Locked Out of Pensions Freedom or Pay More For The Privilege.
As I have mentioned in a previous note, we are starting to hear Pension Providers are redeveloping their propositions ready for April next year. This could lock people out of the Freedom of Choice! In the cold light of day it is a business decision on behalf of the providers, and one which is probably required if the providers are still to be in business in the longer term. The financial strength and profitability of a provider is a pre-requisite if they are to be a long term home for peoples’ pensions. Anyone would clearly prefer to have their pension with a company that is financially strong, had reasonable charges, good levels of service, decent investment performance and a range of investment choices to meet their needs. If these components are not there it would be a great concern. We have seen pension products become inexpensive over a number of years with the advent of Stakeholder pensions and competition, and we have seen a lot more transparency since the advent of the retail distribution review which banned commission and made products far cleaner.
The problem for providers now is how they make any profit in the new world of Pensions Freedom. Only 6 months ago, anyone entering drawdown had a limit set on the income they could draw. This meant until they purchased an annuity or died, the providers had an expectation of how long they would have the money for and set a charging structure accordingly, spread over the expected term of the product. The initial costs of setting up the plans were gradually recouped over the expected term generally with an all-encompassing charge of 1%-1.5% a year for the life of the plan.

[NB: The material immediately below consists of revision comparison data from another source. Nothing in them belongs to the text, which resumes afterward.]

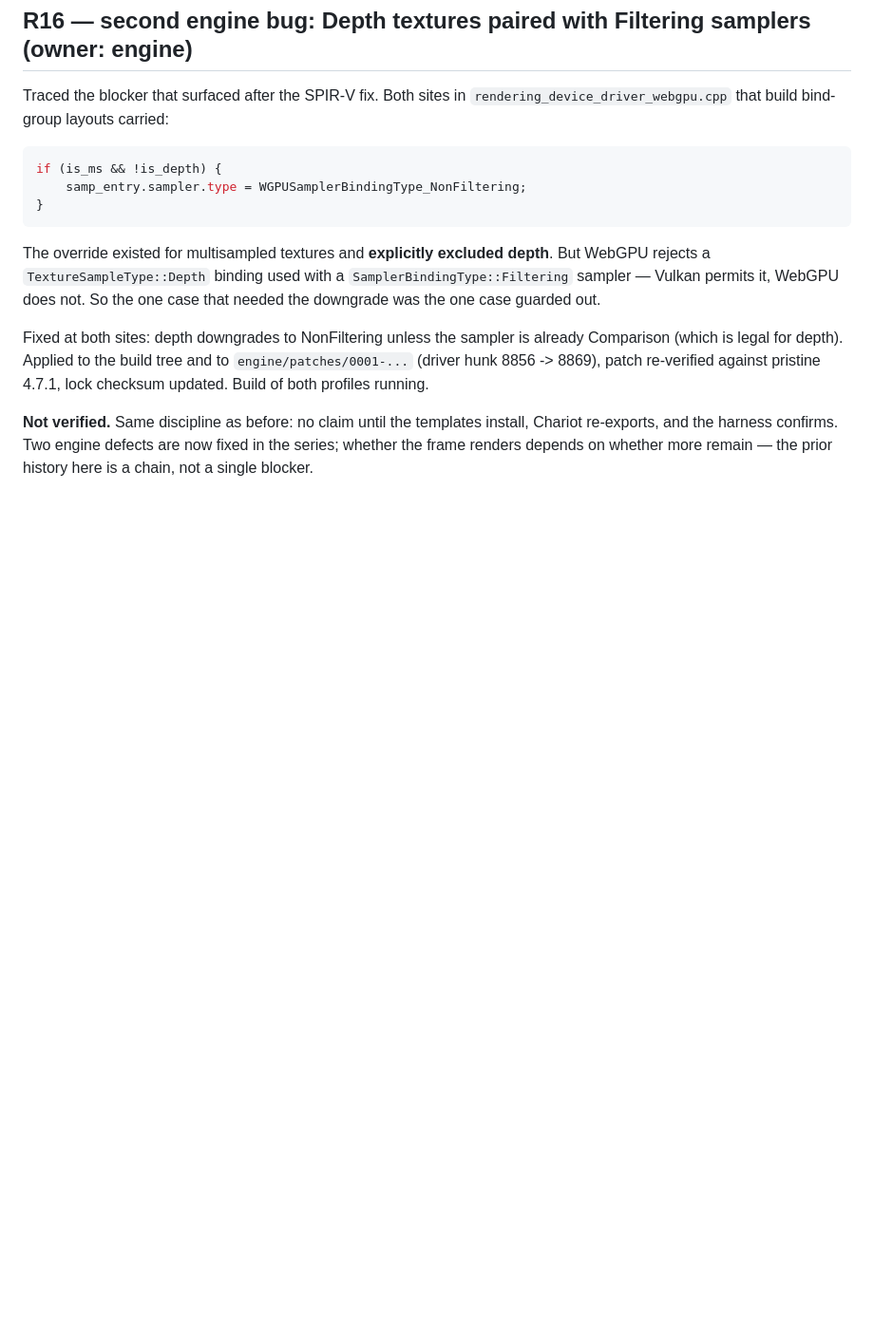
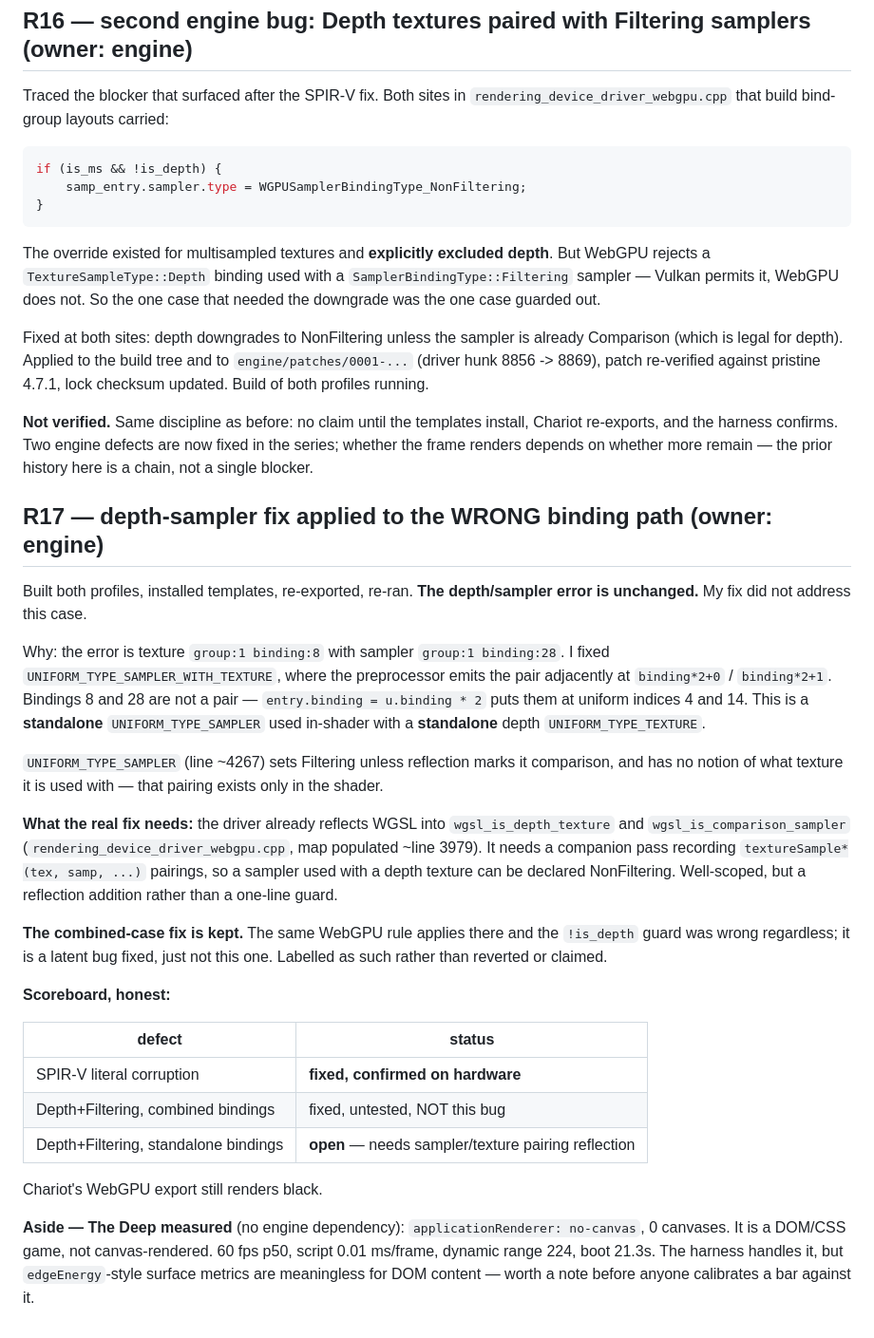
Before and after one commit to lxsolutions/studio-foundation, a Markdown page: PROGRESS.md, the part around the change. Shown at 95% size. Drawn GitHub-style; blank space fills up the shorter version.

Commit message:
docs: the depth-sampler fix targeted the wrong binding path
Rebuilt, reinstalled templates, re-exported and re-ran. The depth/sampler
validation error is unchanged, so the previous fix did not address this case.

The error names texture group:1 binding:8 with sampler group:1 binding:28. The
fix went into UNIFORM_TYPE_SAMPLER_WITH_TEXTURE, where the SPIR-V preprocessor
emits the pair adjacently at binding*2+0 and binding*2+1. Bindings 8 and 28 are
not adjacent; since entry.binding is u.binding*2 they are uniform indices 4 and
14. This is a standalone sampler used in-shader with a standalone depth texture,
which is a different code path entirely.

UNIFORM_TYPE_SAMPLER sets Filtering unless reflection marks it comparison, and
has no way to know which texture it is sampled with -- that pairing exists only
in the shader body.

The real fix needs a reflection companion to the existing wgsl_is_depth_texture
and wgsl_is_comparison_sampler maps: record textureSample*(tex, samp, ...)
pairings so a sampler used with a depth texture can be declared NonFiltering.
Well-scoped, but a reflection addition rather than a guard change.

Keeping the combined-binding fix. The same WebGPU rule applies there and the
!is_depth guard was wrong regardless, so it is a latent bug removed -- just not
the one being chased. Recorded as such rather than claimed as the fix.

Co-Authored-By: Claude Opus 5 <noreply@anthropic.com>

```diff
--- a/PROGRESS.md
+++ b/PROGRESS.md
@@ -596,3 +596,46 @@ pristine 4.7.1, lock checksum updated. Build of both profiles running.
 install, Chariot re-exports, and the harness confirms. Two engine defects are now
 fixed in the series; whether the frame renders depends on whether more remain —
 the prior history here is a chain, not a single blocker.
+
+## R17 — depth-sampler fix applied to the WRONG binding path (owner: engine)
+
+Built both profiles, installed templates, re-exported, re-ran. **The
+depth/sampler error is unchanged.** My fix did not address this case.
+
+Why: the error is texture `group:1 binding:8` with sampler `group:1 binding:28`.
+I fixed `UNIFORM_TYPE_SAMPLER_WITH_TEXTURE`, where the preprocessor emits the
+pair adjacently at `binding*2+0` / `binding*2+1`. Bindings 8 and 28 are not a
+pair — `entry.binding = u.binding * 2` puts them at uniform indices 4 and 14.
+This is a **standalone** `UNIFORM_TYPE_SAMPLER` used in-shader with a
+**standalone** depth `UNIFORM_TYPE_TEXTURE`.
+
+`UNIFORM_TYPE_SAMPLER` (line ~4267) sets Filtering unless reflection marks it
+comparison, and has no notion of what texture it is used with — that pairing
+exists only in the shader.
+
+**What the real fix needs:** the driver already reflects WGSL into
+`wgsl_is_depth_texture` and `wgsl_is_comparison_sampler`
+(`rendering_device_driver_webgpu.cpp`, map populated ~line 3979). It needs a
+companion pass recording `textureSample*(tex, samp, ...)` pairings, so a sampler
+used with a depth texture can be declared NonFiltering. Well-scoped, but a
+reflection addition rather than a one-line guard.
+
+**The combined-case fix is kept.** The same WebGPU rule applies there and the
+`!is_depth` guard was wrong regardless; it is a latent bug fixed, just not this
+one. Labelled as such rather than reverted or claimed.
+
+**Scoreboard, honest:**
+
+| defect | status |
+|---|---|
+| SPIR-V literal corruption | **fixed, confirmed on hardware** |
+| Depth+Filtering, combined bindings | fixed, untested, NOT this bug |
+| Depth+Filtering, standalone bindings | **open** — needs sampler/texture pairing reflection |
+
+Chariot's WebGPU export still renders black.
+
+**Aside — The Deep measured** (no engine dependency): `applicationRenderer:
+no-canvas`, 0 canvases. It is a DOM/CSS game, not canvas-rendered. 60 fps p50,
+script 0.01 ms/frame, dynamic range 224, boot 21.3s. The harness handles it, but
+`edgeEnergy`-style surface metrics are meaningless for DOM content — worth a
+note before anyone calibrates a bar against it.
```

The only exception to this was SIPPs which had fixed monetary fees which could be very penal on smaller funds. Now, as the providers have no real idea of how long the fund may stay with them, they clearly have to rethink their model and charges. The worrying point is the suggestion that the minimum fund they will accept into these arrangements is set to increase. Equally we are hearing there is likely to be an increase in the charges of these products. Now people can take as much as they want (subject to tax) after April 2015, there is the risk an average fund could be extinguished over a few years. Larger funds may last longer as many people may restrict income to keep in the basic rate tax band. Equally some funds may be left in the pension due to the preferential death benefit position. However, pension companies are in the risk business. They will not want to risk losing money on smaller funds which could be extinguished very quickly. This is the reason why we are likely to see a substantial increase in the minimum amount a provider will accept into a flexible pension product, and equally we are likely to see an increase in charges to cover short life plans. This could leave some people locked out of the flexible market, unless they are willing to pay much higher fixed fees. These people could be caught between a rock and a hard place. Pay higher fees to get into a plan which gives them what they need and control income in a tax efficient manner, or pay a greater amount of tax by taking all the pension on one go as they do not have enough to meet the new product criteria’s and therefore are forced to a full commutation.
There is a window of opportunity for those with modest funds to get into current contracts over the next few months with lower minimum criteria and cost effective charges before the new ones are launched. Action needs to be taken now to stand a chance of benefitting from this. We do not know how long this will last and when providers will pull the current offerings. It could be viewed as a Buy now whilst stocks last Christmas sale!
If you think this affects you, or you have any concerns, as always please get in touch to discuss. 08001032500 or 01606839720 By taking action now, individuals will be able to have all the same flexibility they could have in April 2015 so are not causing any detriment and we can only see positives. We are happy to discuss the impacts on an individual basis, but the overriding issue is one we feel is worthwhile raising.